Work to be completed: In the entries below, find every line with the string "fill" and copy it.

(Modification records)
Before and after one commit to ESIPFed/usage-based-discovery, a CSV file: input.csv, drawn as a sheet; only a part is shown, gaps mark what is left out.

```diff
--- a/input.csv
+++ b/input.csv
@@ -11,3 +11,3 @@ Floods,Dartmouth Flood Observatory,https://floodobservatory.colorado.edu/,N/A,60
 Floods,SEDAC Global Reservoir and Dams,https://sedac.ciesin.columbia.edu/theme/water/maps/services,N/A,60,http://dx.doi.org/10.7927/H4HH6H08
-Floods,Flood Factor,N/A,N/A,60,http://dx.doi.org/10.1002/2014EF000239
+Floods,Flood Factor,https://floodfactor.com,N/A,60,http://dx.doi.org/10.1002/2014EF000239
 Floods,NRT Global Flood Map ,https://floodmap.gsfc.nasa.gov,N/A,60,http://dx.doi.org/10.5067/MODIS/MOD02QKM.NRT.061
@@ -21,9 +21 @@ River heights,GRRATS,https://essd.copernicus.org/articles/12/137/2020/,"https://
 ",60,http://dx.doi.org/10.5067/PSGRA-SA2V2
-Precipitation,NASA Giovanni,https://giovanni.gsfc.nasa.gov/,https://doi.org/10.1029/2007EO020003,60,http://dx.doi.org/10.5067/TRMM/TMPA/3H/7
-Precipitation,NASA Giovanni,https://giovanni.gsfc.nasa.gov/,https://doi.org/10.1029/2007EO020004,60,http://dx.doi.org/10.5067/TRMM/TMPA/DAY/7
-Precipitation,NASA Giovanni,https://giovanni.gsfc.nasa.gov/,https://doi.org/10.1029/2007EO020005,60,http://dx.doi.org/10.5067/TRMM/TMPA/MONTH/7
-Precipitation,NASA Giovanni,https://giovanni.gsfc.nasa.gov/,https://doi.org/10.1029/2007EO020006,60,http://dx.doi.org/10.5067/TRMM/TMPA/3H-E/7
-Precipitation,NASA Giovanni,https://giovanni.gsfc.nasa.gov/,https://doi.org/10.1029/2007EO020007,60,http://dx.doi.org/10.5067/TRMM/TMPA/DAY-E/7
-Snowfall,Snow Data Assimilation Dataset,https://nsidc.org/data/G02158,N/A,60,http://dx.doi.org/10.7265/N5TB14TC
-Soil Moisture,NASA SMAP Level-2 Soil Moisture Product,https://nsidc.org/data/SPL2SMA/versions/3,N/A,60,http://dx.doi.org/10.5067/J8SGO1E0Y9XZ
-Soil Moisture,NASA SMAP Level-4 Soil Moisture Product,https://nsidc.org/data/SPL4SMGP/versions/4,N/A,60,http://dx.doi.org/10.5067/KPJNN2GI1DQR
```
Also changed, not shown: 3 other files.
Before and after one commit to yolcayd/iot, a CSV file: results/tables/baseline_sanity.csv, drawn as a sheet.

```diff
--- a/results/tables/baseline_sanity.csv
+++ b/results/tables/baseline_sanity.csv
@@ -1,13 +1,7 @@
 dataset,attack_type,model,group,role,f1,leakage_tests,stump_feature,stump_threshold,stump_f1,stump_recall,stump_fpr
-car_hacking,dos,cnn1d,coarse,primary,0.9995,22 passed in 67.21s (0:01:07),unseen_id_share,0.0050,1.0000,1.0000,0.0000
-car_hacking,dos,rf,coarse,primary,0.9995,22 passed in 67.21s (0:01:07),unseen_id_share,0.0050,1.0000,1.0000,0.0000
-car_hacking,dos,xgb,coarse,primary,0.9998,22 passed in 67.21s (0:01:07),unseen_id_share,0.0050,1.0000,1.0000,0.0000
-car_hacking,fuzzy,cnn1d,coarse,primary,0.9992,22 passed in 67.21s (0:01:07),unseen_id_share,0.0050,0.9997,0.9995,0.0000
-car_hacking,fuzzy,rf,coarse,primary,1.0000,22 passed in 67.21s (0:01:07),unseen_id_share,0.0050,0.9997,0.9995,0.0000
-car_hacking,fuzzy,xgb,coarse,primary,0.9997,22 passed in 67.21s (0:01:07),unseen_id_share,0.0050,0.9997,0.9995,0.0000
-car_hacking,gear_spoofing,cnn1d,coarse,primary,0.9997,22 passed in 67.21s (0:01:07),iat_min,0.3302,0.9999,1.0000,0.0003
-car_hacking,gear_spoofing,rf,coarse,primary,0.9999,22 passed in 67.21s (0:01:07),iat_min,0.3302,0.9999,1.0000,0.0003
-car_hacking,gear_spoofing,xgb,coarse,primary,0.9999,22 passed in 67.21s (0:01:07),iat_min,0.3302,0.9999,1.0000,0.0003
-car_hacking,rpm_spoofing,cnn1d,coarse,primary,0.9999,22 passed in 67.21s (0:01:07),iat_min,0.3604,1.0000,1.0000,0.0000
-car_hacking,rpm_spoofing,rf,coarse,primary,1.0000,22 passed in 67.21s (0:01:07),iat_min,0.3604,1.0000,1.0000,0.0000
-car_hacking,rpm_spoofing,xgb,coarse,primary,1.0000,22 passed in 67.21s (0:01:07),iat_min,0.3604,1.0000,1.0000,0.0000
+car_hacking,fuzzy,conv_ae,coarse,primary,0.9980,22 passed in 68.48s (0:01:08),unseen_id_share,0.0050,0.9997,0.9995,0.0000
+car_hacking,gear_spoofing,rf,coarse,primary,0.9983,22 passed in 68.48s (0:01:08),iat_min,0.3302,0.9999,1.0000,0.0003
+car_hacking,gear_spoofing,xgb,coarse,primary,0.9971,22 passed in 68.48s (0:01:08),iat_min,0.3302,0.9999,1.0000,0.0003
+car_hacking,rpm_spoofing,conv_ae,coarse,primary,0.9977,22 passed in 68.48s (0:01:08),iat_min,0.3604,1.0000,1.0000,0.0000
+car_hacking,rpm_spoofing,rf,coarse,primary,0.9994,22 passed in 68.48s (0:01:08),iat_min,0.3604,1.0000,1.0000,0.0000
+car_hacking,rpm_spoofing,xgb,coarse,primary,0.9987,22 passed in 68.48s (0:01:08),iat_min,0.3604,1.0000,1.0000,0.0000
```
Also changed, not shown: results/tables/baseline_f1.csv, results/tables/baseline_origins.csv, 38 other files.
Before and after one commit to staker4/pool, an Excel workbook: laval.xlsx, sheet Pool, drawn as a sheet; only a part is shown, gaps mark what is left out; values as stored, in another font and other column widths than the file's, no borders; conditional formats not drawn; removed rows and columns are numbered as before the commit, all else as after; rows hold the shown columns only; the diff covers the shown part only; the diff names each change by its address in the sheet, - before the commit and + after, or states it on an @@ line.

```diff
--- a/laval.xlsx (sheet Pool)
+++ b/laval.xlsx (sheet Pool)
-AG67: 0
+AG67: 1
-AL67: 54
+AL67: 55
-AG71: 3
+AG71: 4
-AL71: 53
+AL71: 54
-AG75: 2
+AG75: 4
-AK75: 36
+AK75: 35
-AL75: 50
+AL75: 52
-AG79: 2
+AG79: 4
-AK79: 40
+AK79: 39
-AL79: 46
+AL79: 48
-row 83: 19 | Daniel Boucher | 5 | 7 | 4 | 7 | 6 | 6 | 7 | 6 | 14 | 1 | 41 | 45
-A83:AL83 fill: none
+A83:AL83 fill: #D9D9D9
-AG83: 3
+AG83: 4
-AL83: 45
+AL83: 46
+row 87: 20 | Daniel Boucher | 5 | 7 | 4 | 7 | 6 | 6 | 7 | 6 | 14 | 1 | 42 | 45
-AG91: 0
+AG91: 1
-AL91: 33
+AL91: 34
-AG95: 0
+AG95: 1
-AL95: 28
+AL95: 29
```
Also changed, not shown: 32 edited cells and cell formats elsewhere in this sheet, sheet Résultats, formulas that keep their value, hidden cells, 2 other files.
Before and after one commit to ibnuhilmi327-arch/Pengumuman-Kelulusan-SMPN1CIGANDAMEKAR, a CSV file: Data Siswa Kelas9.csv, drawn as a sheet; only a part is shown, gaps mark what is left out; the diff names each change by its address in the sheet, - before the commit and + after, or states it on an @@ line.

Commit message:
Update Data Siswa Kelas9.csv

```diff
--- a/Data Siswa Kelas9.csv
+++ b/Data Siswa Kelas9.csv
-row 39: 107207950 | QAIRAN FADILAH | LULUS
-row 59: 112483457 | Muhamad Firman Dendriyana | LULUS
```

Response box:
-A83:AL83 fill: none
+A83:AL83 fill: #D9D9D9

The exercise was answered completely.